Policy, reality collide in ‘Obama’s War’
President Obama barely appears in “Obama’s War,’’ the new
That’s even more true today, as the Obama administration ponders a request to send as many as 40,000 more troops to the region. In this thorough and sobering report, Frontline asks pointed questions about the military’s counterinsurgency policy in Afghanistan, outlining just how ambitious its goal - to change the longstanding culture of a nation, turning a downtrodden people against the Taliban - and how daunting the challenge will be for the Americans on the front lines.
The bulk of the film, and its primary strength, is reporter Martin Smith’s lengthy visit with Echo Company, a group of Marines that has set up a camp in an old schoolhouse in the southern Afghanistan province of Helmand. In this dusty terrain filled with poppy plants that feed the global heroin trade, the Marines are dutifully following orders, trying to win over the locals and earn their trust. They’ve chosen their location, beside a marketplace, in an effort to make the people feel safe as they go about their daily lives.
But the locals, threatened by the Taliban, now shop at markets much farther away. Unseen Taliban fighters fire on the Marines every day. Translating the local dialect proves difficult. And convincing the people that they’re safe requires more than reassurance, more even than a show of vast resources.

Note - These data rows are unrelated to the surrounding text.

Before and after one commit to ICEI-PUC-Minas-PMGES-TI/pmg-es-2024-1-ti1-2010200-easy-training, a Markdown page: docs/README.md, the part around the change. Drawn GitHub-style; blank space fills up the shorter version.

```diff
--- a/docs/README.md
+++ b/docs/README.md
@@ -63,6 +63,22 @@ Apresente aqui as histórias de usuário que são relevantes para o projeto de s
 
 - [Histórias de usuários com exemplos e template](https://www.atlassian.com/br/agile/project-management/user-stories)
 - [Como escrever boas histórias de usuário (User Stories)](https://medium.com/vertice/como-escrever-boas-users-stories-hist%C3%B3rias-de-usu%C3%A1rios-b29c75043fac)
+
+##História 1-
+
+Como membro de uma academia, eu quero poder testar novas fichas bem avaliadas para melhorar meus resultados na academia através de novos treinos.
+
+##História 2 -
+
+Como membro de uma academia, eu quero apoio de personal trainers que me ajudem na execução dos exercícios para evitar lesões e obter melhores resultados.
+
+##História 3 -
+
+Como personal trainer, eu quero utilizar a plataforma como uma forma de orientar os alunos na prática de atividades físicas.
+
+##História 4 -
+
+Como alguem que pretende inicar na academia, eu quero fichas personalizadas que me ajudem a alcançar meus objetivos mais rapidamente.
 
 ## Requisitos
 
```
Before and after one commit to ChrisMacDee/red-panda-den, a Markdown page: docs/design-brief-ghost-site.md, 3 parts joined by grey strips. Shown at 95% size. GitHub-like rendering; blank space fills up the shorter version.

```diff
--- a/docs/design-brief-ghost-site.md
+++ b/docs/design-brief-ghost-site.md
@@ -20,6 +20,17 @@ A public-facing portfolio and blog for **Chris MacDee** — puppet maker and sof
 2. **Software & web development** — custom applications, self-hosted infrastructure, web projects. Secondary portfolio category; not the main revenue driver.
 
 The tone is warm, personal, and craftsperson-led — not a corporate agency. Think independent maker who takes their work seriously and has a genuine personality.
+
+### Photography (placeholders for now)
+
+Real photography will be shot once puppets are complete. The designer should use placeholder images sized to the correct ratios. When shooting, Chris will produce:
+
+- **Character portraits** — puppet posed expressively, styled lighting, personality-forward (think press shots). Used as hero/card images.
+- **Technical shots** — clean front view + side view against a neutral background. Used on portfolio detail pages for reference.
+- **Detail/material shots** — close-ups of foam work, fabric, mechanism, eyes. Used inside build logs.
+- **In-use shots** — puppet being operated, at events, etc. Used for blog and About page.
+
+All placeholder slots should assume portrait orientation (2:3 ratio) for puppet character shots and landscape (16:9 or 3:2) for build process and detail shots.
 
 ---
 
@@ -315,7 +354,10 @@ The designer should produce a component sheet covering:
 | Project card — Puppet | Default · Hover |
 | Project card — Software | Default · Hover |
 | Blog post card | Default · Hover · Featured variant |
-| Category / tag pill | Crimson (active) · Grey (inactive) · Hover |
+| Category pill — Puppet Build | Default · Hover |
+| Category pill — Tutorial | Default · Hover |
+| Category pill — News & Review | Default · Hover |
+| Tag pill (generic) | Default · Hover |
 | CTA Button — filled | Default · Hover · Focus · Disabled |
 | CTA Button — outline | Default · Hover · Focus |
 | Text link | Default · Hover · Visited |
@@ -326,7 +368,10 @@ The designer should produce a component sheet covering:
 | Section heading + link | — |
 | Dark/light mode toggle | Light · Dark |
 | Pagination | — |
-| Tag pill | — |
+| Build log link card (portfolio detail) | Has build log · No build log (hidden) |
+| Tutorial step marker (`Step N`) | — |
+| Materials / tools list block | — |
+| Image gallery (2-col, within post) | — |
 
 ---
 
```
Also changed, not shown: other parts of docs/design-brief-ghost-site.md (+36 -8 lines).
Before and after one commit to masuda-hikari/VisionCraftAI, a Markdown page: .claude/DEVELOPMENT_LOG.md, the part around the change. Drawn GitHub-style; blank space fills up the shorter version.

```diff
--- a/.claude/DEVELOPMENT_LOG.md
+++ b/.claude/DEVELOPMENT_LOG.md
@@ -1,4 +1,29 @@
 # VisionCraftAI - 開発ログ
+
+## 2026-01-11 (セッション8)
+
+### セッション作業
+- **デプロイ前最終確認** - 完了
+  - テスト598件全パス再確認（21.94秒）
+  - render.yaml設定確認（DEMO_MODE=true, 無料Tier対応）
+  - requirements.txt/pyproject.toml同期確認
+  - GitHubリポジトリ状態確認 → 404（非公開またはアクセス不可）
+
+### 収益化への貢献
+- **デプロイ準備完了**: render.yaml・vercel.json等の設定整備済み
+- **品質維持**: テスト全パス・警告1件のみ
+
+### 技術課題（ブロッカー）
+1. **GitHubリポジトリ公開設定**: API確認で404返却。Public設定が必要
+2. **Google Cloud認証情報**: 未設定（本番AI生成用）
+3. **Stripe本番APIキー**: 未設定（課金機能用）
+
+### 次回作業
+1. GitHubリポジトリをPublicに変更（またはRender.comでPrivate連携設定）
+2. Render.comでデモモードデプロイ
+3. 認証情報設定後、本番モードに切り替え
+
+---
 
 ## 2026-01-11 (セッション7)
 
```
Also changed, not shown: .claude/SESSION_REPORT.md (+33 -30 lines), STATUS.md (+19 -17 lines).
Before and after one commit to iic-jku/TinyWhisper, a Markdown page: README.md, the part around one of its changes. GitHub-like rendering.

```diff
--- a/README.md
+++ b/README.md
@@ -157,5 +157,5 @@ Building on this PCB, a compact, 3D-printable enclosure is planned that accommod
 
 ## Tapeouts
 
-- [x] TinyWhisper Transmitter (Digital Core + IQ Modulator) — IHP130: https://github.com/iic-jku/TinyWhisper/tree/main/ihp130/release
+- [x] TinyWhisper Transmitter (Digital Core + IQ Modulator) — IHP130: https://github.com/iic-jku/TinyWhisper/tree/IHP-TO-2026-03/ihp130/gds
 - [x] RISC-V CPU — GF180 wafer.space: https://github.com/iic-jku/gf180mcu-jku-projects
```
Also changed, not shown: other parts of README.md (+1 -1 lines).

“You have planes, tanks, and guns,’’ one villager tells a Marine. “What do we have? We’re simple people. We don’t have a sword. If you can’t win, how can we?’’
In due time, Frontline takes us from Afghanistan to Washington - where architects of the counterinsurgery purvey their big ideas on overhead projectors - and from Helmand to Kabul, where we learn of pervasive corruption in the Afghan government. We visit with Pakistani officials who swear they aren’t helping the Taliban, and experts who say otherwise.
But the most compelling scenes are back on the ground in Afghanistan, where the chasm between policy and reality feels ever more vast. Hearing, in theory, about the challenges of nation building (or “nation rebuilding,’’ as Ambassador Richard Holbrooke puts it in an interview) is one thing. Seeing it in practice is another. And Frontline repeats the disturbing fact that this war seems open-ended.
With this clear-eyed and unsentimental view, Frontline invites respect for the risks and demands of foreign reporting. (And the more of it, the better; on Sunday night, CBS’s “60 Minutes’’ also reported on three weeks spent with a Marine company in Afghanistan.)
More importantly, it gives us admiration - and a great degree of sympathy - for the Marines under fire, charged with carrying out a lofty theory. They deserve a straightforward answer, and they deserve our attention, too.
Joanna Weiss can be reached at firstname.lastname@example.org. For more on TV, go to www.viewerdiscretion .net.